I would like to respond to a a recent Speak Out, "Welfare for St. Louis." The caller said a letter to the editor was flawed when it stated that the new stadium in St. Louis would cost the taxpayers nothing. The caller is the one who is inaccurate. There would be no tax abatements for the building of the new stadium. Five of the nation's leading financial analysts have studied this proposal and have determined that for every dollar the state contributes to this project, the state would receive $4 in return. This increase in tax revenue would be generated by projected increases in ticket sales, concession sales and income taxes generated by the more than 7,000 new jobs. Additional revenue also would be generated by retail shops, restaurants, apartments and world-class aquarium in Ballpark Village.

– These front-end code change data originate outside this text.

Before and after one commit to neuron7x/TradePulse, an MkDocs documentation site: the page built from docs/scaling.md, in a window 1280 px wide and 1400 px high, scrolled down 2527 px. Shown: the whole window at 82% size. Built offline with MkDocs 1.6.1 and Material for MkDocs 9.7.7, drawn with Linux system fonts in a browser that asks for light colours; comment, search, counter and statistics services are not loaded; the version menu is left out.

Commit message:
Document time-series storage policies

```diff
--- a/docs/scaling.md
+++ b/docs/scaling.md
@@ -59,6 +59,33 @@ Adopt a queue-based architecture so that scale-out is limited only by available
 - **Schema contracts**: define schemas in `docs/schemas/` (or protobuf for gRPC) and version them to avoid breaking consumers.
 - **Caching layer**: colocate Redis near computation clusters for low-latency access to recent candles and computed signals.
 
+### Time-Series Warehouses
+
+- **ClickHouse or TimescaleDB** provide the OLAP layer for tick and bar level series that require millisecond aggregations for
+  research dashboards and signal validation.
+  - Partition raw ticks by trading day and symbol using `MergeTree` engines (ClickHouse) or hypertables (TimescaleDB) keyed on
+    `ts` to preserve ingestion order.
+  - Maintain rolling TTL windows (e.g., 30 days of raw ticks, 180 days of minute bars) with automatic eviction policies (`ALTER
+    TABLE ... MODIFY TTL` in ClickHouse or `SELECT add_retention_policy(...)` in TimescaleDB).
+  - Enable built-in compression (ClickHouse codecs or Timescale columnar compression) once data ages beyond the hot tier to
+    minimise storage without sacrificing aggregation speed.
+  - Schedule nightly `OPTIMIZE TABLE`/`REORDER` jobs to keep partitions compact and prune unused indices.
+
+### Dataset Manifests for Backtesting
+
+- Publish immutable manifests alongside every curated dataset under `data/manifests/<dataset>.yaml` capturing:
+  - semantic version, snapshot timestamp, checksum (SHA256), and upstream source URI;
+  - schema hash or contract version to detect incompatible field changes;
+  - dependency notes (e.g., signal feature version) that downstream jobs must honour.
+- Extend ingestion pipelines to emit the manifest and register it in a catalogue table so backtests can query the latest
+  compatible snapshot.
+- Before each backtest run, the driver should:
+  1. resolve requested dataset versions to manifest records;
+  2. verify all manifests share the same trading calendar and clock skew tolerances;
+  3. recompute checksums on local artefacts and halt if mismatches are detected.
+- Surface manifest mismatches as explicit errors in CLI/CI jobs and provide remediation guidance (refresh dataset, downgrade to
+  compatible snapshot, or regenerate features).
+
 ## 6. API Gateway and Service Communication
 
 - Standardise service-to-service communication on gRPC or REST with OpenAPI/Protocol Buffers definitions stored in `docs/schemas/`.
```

The caller correctly implied that there are a lot more important projects than this stadium. Our roads are terrible, our educational system needs help and our elderly need help with the cost of prescription medication. What better way to fund those projects than through this investment? This project is not welfare for St. Louis. If this was any other business other than a baseball team, no one would have a problem with this terrific deal. The Cardinal owners will pay for two-thirds of this project. The state will get a great return on its investment, and the entire state will benefit from this project, not just St. Louis.